Camino de Paz Farm, literally translated means “The Peaceful Path”. Located in the Chimayo Valley in New Mexico, it is home to sheep, goats, draft horses, chickens, turkeys, and some dogs. The farm boasts a small orchard, grows corn, tomatoes, kale, potatoes, onions, garlic, carrots, grapes, poc choy, chard and countless other garden greens. The four large greenhouses grow some of the largest tomatoes I have ever seen, probably due to the specific biodynamic farming practices. (http://attra.ncat.org/attra-pub/biodynamic.html)
The dairy goats are milked daily and the milk is weighed, labeled, and jarred. The milk is used to make Chevre, soap and ice cream. Obviously, we have fresh milk everyday and occasionally a goat or sheep is processed for its meat, organs, and pelt. Sheep wool is used for textile fiber and its fat is used to make soap. Solar powered portable electric fences are set up for the goats and sheep to graze during the day and then moved back into their pens in the evening.
The animal pens are cleaned daily, all of which is composted. There are about 36 laying boxes for the hens but some prefer to lay eggs in the ground so it’s like an easter egg hunt everyday. The green houses need to be opened and closed daily to allow for ventilation. All except for one is set up on irrigation timers. Tuesdays and Fridays CSA members come to pick up their allotment of fresh, organic fruit, vegetable, and milk.
Over the last ten years this farm has been in existence, much of the land has been cleared of the invasive trees resulting in quite a bit of chain saw work. Native deciduous trees have been planted throughout the property. There are endless projects going on all day long that would lead most to believe this to be a regular farm. However, this is where The Peaceful Path diverges and becomes anything but a ‘regular’ farm.
That’s because everyday at 8 o’clock, 6-9th grade students arrive at this Montessori school and partake in ALL of the jobs listed above-plus they have a full curriculum. Twelve year old students have conversations with adults in a way that isn’t, ‘like, whaaat?, I don’t know, oh my god’, weird.” Electronics are collected at community circle each morning where we share greetings, agendas, daily updates, and a reading of some sorts. Students process chickens, goats, sheep, make soap, tend to the greenhouses, gardens, chickens, horses, dirty pens, feedings, milking and processing, and spend time in the one room classroom. They sell arts and crafts at the Santa Fe farmer’s market, they cook and serve lunch everyday for themselves and the adults on campus, and they show up for weekend farm duties.
These kids have a better sense of self than most adults, can ask and answer questions, are challenged daily to figure out problems on the farm and in the classroom, and interact with animals and the earth. They are not uncomfortable with the life cycle; they volunteer to help process animals, placing them closer to their food source than most of us will ever imagine. Most importantly is that they want to be here. They can be themselves. They treat each other with respect and work together. There are, of course, moments when they act like children but most of the time the students do their chores without complaining. Why? Because that’s the expectation held by everyone working at the school. All of the adults on the farm help with chores and while students work with adult volunteers like me, they are learning to form different types of relationships with various age groups. I guess I’m not used to seeing kids who are interested in their surroundings and their work. I’m not used to interacting with children who can actually express their feelings. Actually, that’s not true. I had plenty of students share what an f’n waste of time it was to be in school.
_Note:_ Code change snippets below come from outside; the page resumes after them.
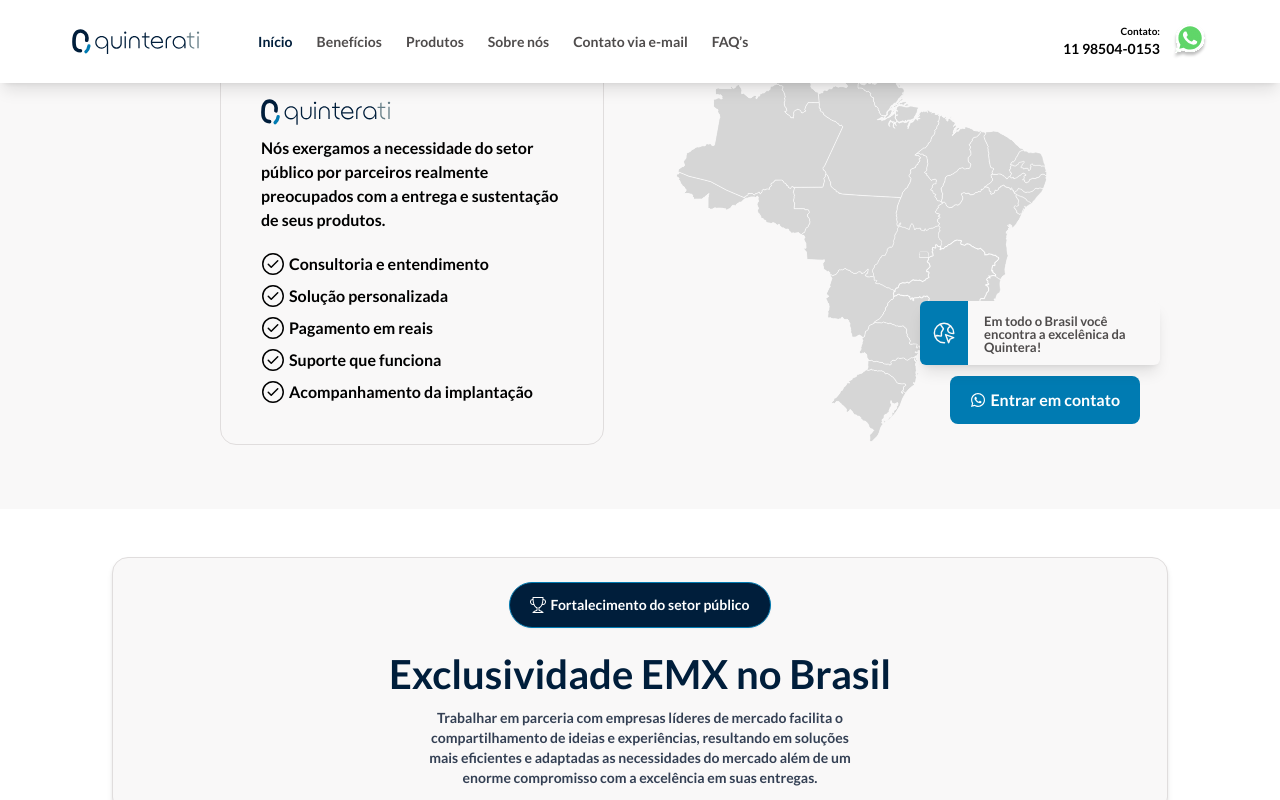
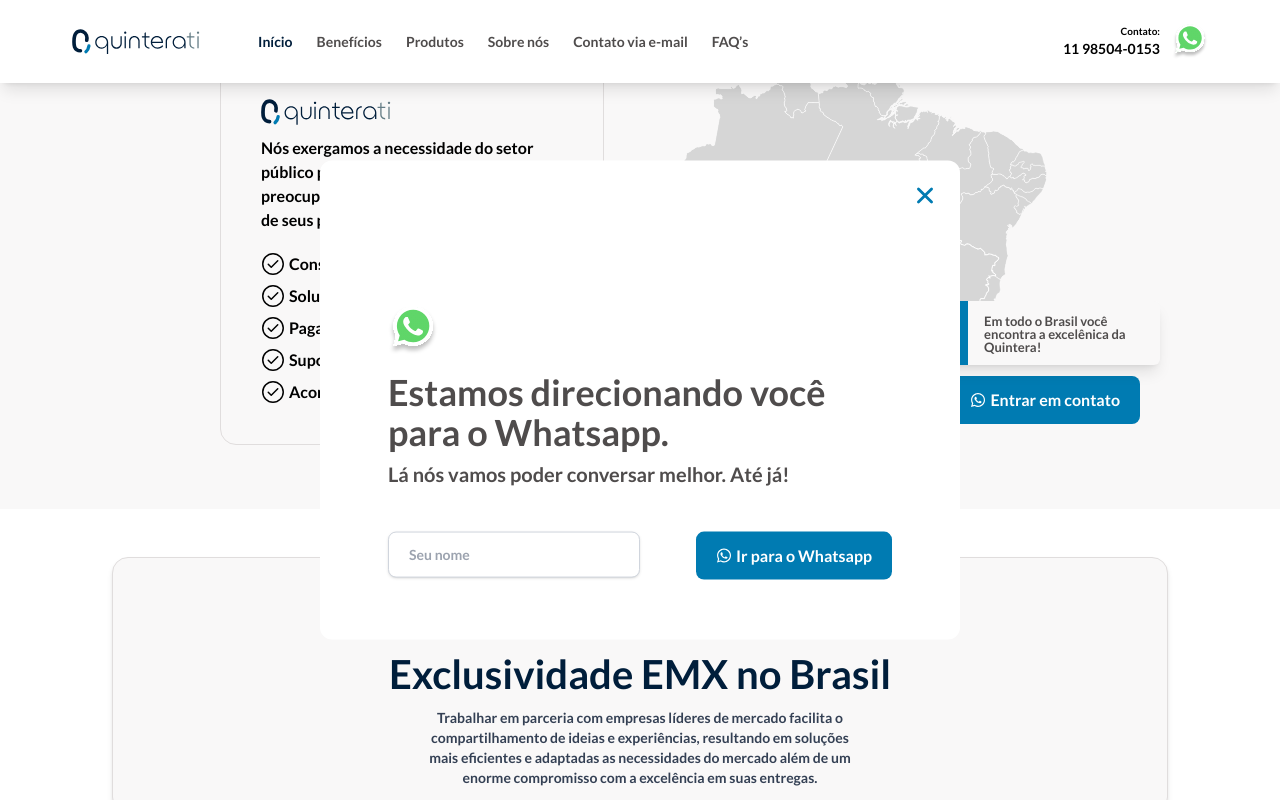
Before and after one commit to fernandoesposito/quinterati-web, a Next.js app: page /inicio in a window 1280 px wide. Both pictures are taken after a click on the button "Entrar em contato". Shown: the part 823-1623 px from the top of the page. Built offline with nearby package versions, Linux system fonts and the light colour scheme.

Commit message:
fix: modal position fix

```diff
--- a/src/components/emailModal.tsx
+++ b/src/components/emailModal.tsx
@@ -14,7 +14,7 @@
   return (
     <>
       { isOpen ?
-        <div className="flex flex-col items-center max-w-2xl p-5 rounded-xl bg-white absolute top-1/2 left-1/2 -translate-x-1/2 -translate-y-1/2">
+        <div className="flex flex-col items-center max-w-2xl p-5 rounded-xl bg-white fixed top-1/2 left-1/2 -translate-x-1/2 -translate-y-1/2">
           <div className="ml-auto text-secondary">
                 <IoClose
                   style={{ cursor: "pointer" }}
--- a/src/components/whatsappModal.tsx
+++ b/src/components/whatsappModal.tsx
@@ -19,7 +19,7 @@
   return (
     <>
       { isOpen ?
-        <div className="flex flex-col gap-24 max-w-2xl p-5 rounded-xl bg-white absolute top-1/2 left-1/2 -translate-x-1/2 -translate-y-1/2">
+        <div className="flex flex-col gap-24 max-w-2xl p-5 rounded-xl bg-white fixed z-10 top-1/2 left-1/2 -translate-x-1/2 -translate-y-1/2">
           <div className="ml-auto text-secondary">
             <IoClose
               style={{ cursor: "pointer" }}
```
An example of the tenderness found on the farm was recently experienced while I was milking a goat. It was getting a bit impatient, no doubt due to my lack of milking skills, so one of the students decided to help calm her while I milked. He leaned up against the side of the goat, gently threw his arms over her back, and just put his head on her back. He just stood there and talked to her a bit while I milked. It was a moment that reminded me how much love a child can have when allowed to express him/herself naturally.
Camino de Paz is much more than just a farm and a school. I have barely scratched the surface of what is happening here but I think it’s safe to say that this is the type of learning environment allows students to get the most out of their formative years. It was exactly what I needed after 14 years of working inside of a box and when compared to this farm, feels almost completely devoid of any meaningful learning opportunities. I would like to thank Patti and Greg for taking the initiative to start a school, a monumental task in and of itself, and to also run a farm, another full-time job. Although they rely on WWOOFers to help out, they are the ones outside of the spotlight that have dedicated their lives to educating students and make sure that everything runs smoothly. It is their vision that has in turn allowed students to find their own – something rarely found in schools these days.
To view more pictures of Camino de Paz School and Farm, visit http://itraveltolearn.com/ttl/Home.html
To learn more about Camino de Paz, visit their web site at http://www.caminodepaz.net/